At its post-war peak, the size of the post office network was around 24,000, but today it is down to about 11,500 and the Government has committed to maintain the network at this number of outlets. I can remember when Post Office Limited (POL) proudly claimed that there were 28 million customer visits a week but that figure is now down to about 17 million a week.

So the network is currently undergoing its third major change programme in a decade. Urban Reinvention involved the closure of nearly 2,500 post offices and the Network Change Programme required another 2,500 closures with around 500 new outreach locations. The current project is called the Network Transformation Programme and, while the size of the network should stay the same, every office will be modernised, redesignated or relocated.

Outside the 370 or so Crown offices (owned and staffed by POL itself), the network will consist of three models: Main Offices (open plan section in another retail operation), Local Offices (till in another retail operation) and Community Offices including outreaches (effectively the last shop in the community).

The Network Transformation Programme has so far involved around 4,500 physical changes – about 2,500 Mains and 2,000  Locals – with something like 40 conversions every week around the country. The whole programme is due to be completed by March 2018.

So, if you value your local post office, please use it.
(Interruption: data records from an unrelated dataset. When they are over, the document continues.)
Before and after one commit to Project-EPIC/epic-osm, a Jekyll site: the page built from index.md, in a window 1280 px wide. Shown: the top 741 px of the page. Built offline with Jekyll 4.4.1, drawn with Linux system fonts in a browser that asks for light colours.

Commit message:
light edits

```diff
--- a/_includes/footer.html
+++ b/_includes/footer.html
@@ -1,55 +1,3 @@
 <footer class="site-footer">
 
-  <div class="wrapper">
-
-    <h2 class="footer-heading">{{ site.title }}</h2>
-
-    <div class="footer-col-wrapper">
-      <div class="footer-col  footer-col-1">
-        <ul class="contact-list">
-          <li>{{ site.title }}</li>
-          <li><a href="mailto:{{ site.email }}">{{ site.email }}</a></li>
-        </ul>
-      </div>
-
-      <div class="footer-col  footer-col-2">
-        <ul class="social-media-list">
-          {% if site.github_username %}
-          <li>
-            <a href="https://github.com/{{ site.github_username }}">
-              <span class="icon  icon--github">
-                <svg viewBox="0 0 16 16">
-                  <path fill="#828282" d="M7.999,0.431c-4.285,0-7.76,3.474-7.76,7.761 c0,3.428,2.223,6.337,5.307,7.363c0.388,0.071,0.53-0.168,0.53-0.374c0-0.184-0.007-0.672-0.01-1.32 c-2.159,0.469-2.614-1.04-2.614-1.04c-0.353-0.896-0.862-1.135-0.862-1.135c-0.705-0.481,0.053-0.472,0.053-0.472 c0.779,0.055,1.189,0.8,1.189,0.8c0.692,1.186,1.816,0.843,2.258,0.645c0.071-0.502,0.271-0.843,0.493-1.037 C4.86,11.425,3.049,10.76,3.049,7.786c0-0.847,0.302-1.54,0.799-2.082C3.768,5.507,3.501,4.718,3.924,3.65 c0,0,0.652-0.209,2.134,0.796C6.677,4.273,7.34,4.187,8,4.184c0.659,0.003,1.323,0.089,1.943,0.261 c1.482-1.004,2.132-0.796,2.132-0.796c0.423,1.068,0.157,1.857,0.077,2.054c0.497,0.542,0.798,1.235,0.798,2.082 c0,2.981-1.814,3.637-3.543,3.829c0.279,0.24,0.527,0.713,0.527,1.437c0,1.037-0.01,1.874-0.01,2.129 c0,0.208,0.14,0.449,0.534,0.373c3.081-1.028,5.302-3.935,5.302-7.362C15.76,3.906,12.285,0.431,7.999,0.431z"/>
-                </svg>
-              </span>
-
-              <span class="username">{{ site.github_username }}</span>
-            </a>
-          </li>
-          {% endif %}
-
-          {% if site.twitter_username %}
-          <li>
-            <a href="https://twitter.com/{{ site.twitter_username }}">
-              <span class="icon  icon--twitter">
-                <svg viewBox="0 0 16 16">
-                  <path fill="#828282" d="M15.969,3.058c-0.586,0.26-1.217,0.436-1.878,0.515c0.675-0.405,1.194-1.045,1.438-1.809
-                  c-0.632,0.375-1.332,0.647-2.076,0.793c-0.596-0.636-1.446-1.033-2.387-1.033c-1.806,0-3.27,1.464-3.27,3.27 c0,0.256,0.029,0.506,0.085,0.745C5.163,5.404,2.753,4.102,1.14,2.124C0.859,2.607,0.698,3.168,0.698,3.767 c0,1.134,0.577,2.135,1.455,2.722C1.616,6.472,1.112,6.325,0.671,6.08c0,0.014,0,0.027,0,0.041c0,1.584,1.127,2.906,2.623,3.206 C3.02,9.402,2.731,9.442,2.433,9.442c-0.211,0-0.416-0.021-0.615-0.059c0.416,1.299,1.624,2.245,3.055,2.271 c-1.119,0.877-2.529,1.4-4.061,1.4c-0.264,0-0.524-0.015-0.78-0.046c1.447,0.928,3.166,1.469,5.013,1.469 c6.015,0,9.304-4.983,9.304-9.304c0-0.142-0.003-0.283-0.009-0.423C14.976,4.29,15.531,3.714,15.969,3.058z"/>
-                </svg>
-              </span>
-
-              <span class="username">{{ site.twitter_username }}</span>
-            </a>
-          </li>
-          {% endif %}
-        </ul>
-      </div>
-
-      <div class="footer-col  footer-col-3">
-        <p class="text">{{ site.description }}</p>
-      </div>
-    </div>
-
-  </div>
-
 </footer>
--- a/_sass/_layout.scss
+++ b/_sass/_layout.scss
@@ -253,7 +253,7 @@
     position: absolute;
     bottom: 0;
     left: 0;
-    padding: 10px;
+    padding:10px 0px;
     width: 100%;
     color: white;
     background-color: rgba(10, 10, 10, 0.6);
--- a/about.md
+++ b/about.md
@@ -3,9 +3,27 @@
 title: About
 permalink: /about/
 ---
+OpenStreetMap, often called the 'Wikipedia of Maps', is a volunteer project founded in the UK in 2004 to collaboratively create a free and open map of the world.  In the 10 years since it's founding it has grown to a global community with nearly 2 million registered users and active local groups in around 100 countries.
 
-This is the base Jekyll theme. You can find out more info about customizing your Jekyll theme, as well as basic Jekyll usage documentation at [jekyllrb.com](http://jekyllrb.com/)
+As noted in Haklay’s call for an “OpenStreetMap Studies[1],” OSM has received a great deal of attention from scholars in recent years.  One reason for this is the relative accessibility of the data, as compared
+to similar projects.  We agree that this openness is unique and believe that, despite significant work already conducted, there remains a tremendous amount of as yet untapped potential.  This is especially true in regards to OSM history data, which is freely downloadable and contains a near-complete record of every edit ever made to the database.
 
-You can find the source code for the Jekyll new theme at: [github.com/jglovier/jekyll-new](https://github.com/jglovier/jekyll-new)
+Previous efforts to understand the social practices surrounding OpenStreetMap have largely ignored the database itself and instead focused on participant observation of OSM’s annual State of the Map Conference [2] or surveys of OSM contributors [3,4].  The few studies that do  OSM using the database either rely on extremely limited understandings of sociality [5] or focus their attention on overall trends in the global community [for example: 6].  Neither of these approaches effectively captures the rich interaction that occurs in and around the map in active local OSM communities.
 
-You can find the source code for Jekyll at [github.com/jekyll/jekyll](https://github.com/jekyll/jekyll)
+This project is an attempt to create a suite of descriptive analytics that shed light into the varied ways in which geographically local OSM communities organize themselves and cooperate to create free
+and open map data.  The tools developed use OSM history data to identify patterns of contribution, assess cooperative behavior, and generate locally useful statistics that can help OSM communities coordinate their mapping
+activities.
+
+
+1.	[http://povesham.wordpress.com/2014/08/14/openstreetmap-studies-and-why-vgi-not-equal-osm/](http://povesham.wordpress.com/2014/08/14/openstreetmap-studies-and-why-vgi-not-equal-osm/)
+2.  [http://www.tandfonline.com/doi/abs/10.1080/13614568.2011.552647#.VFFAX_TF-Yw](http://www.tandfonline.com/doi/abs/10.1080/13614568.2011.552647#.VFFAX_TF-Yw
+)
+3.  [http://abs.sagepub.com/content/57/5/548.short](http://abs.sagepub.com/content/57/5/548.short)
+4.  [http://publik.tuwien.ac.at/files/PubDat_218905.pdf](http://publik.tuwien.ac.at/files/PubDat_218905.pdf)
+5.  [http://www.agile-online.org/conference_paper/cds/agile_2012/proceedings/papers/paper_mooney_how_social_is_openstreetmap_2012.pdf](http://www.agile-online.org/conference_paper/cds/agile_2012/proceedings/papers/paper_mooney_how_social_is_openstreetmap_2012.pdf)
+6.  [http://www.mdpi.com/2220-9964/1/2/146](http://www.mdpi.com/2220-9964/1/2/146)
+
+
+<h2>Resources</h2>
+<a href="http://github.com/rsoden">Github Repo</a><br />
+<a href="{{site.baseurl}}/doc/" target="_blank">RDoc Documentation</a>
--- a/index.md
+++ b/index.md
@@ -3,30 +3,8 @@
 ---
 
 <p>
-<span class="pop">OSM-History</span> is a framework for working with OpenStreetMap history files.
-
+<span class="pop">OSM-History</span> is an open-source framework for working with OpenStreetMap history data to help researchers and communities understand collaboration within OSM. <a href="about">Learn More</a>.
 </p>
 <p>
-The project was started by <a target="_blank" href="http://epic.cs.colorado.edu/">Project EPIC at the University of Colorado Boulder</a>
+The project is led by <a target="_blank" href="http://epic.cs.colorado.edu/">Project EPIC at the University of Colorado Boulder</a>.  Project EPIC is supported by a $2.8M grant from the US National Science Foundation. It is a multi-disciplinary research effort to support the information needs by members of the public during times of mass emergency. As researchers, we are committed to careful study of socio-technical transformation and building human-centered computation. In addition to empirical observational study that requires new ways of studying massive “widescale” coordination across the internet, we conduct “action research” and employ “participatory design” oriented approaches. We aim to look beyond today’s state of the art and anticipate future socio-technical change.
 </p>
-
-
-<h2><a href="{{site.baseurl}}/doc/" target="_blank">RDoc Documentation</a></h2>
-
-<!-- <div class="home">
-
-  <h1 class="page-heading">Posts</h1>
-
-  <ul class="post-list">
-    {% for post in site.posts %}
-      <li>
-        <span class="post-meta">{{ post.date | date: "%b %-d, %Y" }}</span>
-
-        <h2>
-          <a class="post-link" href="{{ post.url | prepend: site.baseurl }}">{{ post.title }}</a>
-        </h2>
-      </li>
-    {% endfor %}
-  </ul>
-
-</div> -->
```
XHTML: You can use these tags: <a href="" title=""> <abbr title=""> <acronym title=""> <b> <blockquote cite=""> <cite> <code> <del datetime=""> <em> <i> <q cite=""> <s> <strike> <strong>